What the task asks — When you copy the listing, skip the images and return each line verbatim.

Data —
▶
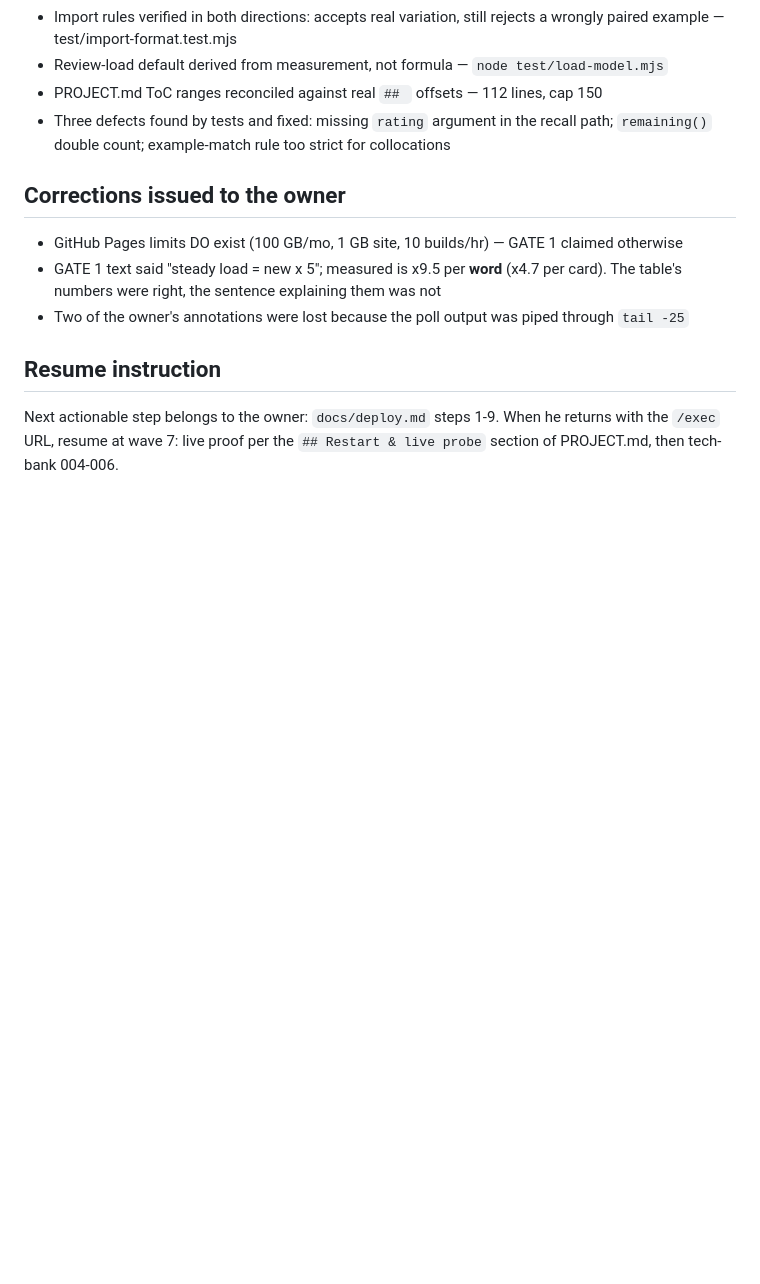
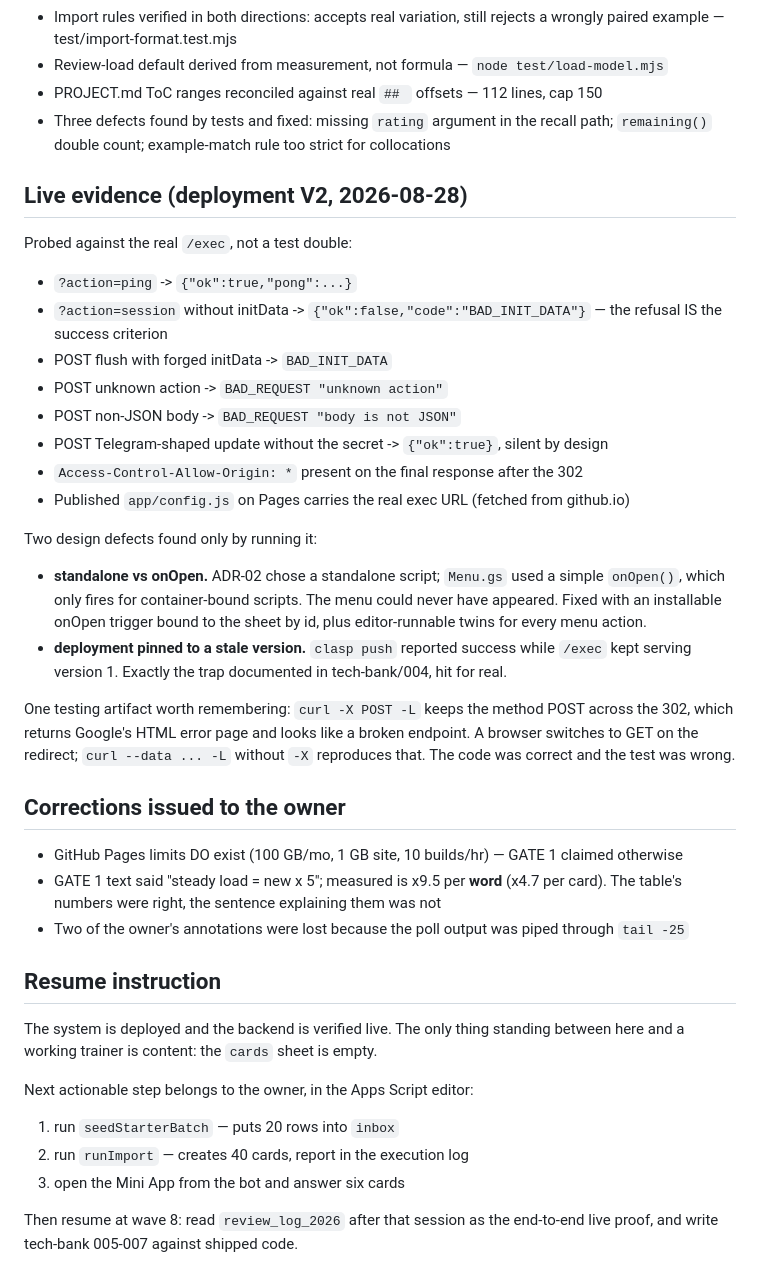
Before and after one commit to EnOtik911/eng-bot, a Markdown page: .context/HANDOFF.md, the part around one of its changes. GitHub-like rendering; blank space fills up the shorter version.

Commit message:
Record live evidence; two more troubleshooting rows from real failures
HANDOFF now carries the live evidence section: six request paths probed against the
deployed /exec, the two design defects that only running it could reveal, and the
curl artifact that made working code look broken.

deploy.md gains the two rows those failures earned: `curl -X POST -L` keeps the method
across the 302 and gets Google's HTML error page (drop -X, keep --data), and a
deployment pinned to an old version serving stale code while push reports success.

Remaining work is the owner's and is content, not code: the cards sheet is empty.
seedStarterBatch, then runImport, then a session from the bot.

Co-Authored-By: Claude Opus 5 (1M context) <noreply@anthropic.com>

```diff
--- a/.context/HANDOFF.md
+++ b/.context/HANDOFF.md
@@ -38,6 +41,33 @@
 - PROJECT.md ToC ranges reconciled against real `## ` offsets — 112 lines, cap 150
 - Three defects found by tests and fixed: missing `rating` argument in the recall path; `remaining()` double count; example-match rule too strict for collocations
 
+## Live evidence (deployment V2, 2026-08-28)
+
+Probed against the real `/exec`, not a test double:
+
+- `?action=ping` -> `{"ok":true,"pong":...}`
+- `?action=session` without initData -> `{"ok":false,"code":"BAD_INIT_DATA"}` — the refusal IS the success criterion
+- POST flush with forged initData -> `BAD_INIT_DATA`
+- POST unknown action -> `BAD_REQUEST "unknown action"`
+- POST non-JSON body -> `BAD_REQUEST "body is not JSON"`
+- POST Telegram-shaped update without the secret -> `{"ok":true}`, silent by design
+- `Access-Control-Allow-Origin: *` present on the final response after the 302
+- Published `app/config.js` on Pages carries the real exec URL (fetched from github.io)
+
+Two design defects found only by running it:
+
+- **standalone vs onOpen.** ADR-02 chose a standalone script; `Menu.gs` used a simple
+  `onOpen()`, which only fires for container-bound scripts. The menu could never have
+  appeared. Fixed with an installable onOpen trigger bound to the sheet by id, plus
+  editor-runnable twins for every menu action.
+- **deployment pinned to a stale version.** `clasp push` reported success while `/exec`
+  kept serving version 1. Exactly the trap documented in tech-bank/004, hit for real.
+
+One testing artifact worth remembering: `curl -X POST -L` keeps the method POST across
+the 302, which returns Google's HTML error page and looks like a broken endpoint. A
+browser switches to GET on the redirect; `curl --data ... -L` without `-X` reproduces
+that. The code was correct and the test was wrong.
+
 ## Corrections issued to the owner
 
 - GitHub Pages limits DO exist (100 GB/mo, 1 GB site, 10 builds/hr) — GATE 1 claimed otherwise
@@ -46,6 +76,13 @@
 
 ## Resume instruction
 
-Next actionable step belongs to the owner: `docs/deploy.md` steps 1-9.
-When he returns with the `/exec` URL, resume at wave 7: live proof per the
-`## Restart & live probe` section of PROJECT.md, then tech-bank 004-006.
+The system is deployed and the backend is verified live. The only thing standing
+between here and a working trainer is content: the `cards` sheet is empty.
+
+Next actionable step belongs to the owner, in the Apps Script editor:
+1. run `seedStarterBatch` — puts 20 rows into `inbox`
+2. run `runImport` — creates 40 cards, report in the execution log
+3. open the Mini App from the bot and answer six cards
+
+Then resume at wave 8: read `review_log_2026` after that session as the end-to-end
+live proof, and write tech-bank 005-007 against shipped code.
```
Also changed, not shown: other parts of .context/HANDOFF.md (+6 -3 lines), docs/deploy.md (+2 -0 lines).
◀
Result for this exercise —
Before and after one commit to EnOtik911/eng-bot, a Markdown page: .context/HANDOFF.md, the part around one of its changes. GitHub-like rendering; blank space fills up the shorter version.

Commit message:
Record live evidence; two more troubleshooting rows from real failures
HANDOFF now carries the live evidence section: six request paths probed against the
deployed /exec, the two design defects that only running it could reveal, and the
curl artifact that made working code look broken.

deploy.md gains the two rows those failures earned: `curl -X POST -L` keeps the method
across the 302 and gets Google's HTML error page (drop -X, keep --data), and a
deployment pinned to an old version serving stale code while push reports success.

Remaining work is the owner's and is content, not code: the cards sheet is empty.
seedStarterBatch, then runImport, then a session from the bot.

Co-Authored-By: Claude Opus 5 (1M context) <noreply@anthropic.com>

```diff
--- a/.context/HANDOFF.md
+++ b/.context/HANDOFF.md
@@ -38,6 +41,33 @@
 - PROJECT.md ToC ranges reconciled against real `## ` offsets — 112 lines, cap 150
 - Three defects found by tests and fixed: missing `rating` argument in the recall path; `remaining()` double count; example-match rule too strict for collocations
 
+## Live evidence (deployment V2, 2026-08-28)
+
+Probed against the real `/exec`, not a test double:
+
+- `?action=ping` -> `{"ok":true,"pong":...}`
+- `?action=session` without initData -> `{"ok":false,"code":"BAD_INIT_DATA"}` — the refusal IS the success criterion
+- POST flush with forged initData -> `BAD_INIT_DATA`
+- POST unknown action -> `BAD_REQUEST "unknown action"`
+- POST non-JSON body -> `BAD_REQUEST "body is not JSON"`
+- POST Telegram-shaped update without the secret -> `{"ok":true}`, silent by design
+- `Access-Control-Allow-Origin: *` present on the final response after the 302
+- Published `app/config.js` on Pages carries the real exec URL (fetched from github.io)
+
+Two design defects found only by running it:
+
+- **standalone vs onOpen.** ADR-02 chose a standalone script; `Menu.gs` used a simple
+  `onOpen()`, which only fires for container-bound scripts. The menu could never have
+  appeared. Fixed with an installable onOpen trigger bound to the sheet by id, plus
+  editor-runnable twins for every menu action.
+- **deployment pinned to a stale version.** `clasp push` reported success while `/exec`
+  kept serving version 1. Exactly the trap documented in tech-bank/004, hit for real.
+
+One testing artifact worth remembering: `curl -X POST -L` keeps the method POST across
+the 302, which returns Google's HTML error page and looks like a broken endpoint. A
+browser switches to GET on the redirect; `curl --data ... -L` without `-X` reproduces
+that. The code was correct and the test was wrong.
+
 ## Corrections issued to the owner
 
 - GitHub Pages limits DO exist (100 GB/mo, 1 GB site, 10 builds/hr) — GATE 1 claimed otherwise
@@ -46,6 +76,13 @@
 
 ## Resume instruction
 
-Next actionable step belongs to the owner: `docs/deploy.md` steps 1-9.
-When he returns with the `/exec` URL, resume at wave 7: live proof per the
-`## Restart & live probe` section of PROJECT.md, then tech-bank 004-006.
+The system is deployed and the backend is verified live. The only thing standing
+between here and a working trainer is content: the `cards` sheet is empty.
+
+Next actionable step belongs to the owner, in the Apps Script editor:
+1. run `seedStarterBatch` — puts 20 rows into `inbox`
+2. run `runImport` — creates 40 cards, report in the execution log
+3. open the Mini App from the bot and answer six cards
+
+Then resume at wave 8: read `review_log_2026` after that session as the end-to-end
+live proof, and write tech-bank 005-007 against shipped code.
```
Also changed, not shown: other parts of .context/HANDOFF.md (+6 -3 lines), docs/deploy.md (+2 -0 lines).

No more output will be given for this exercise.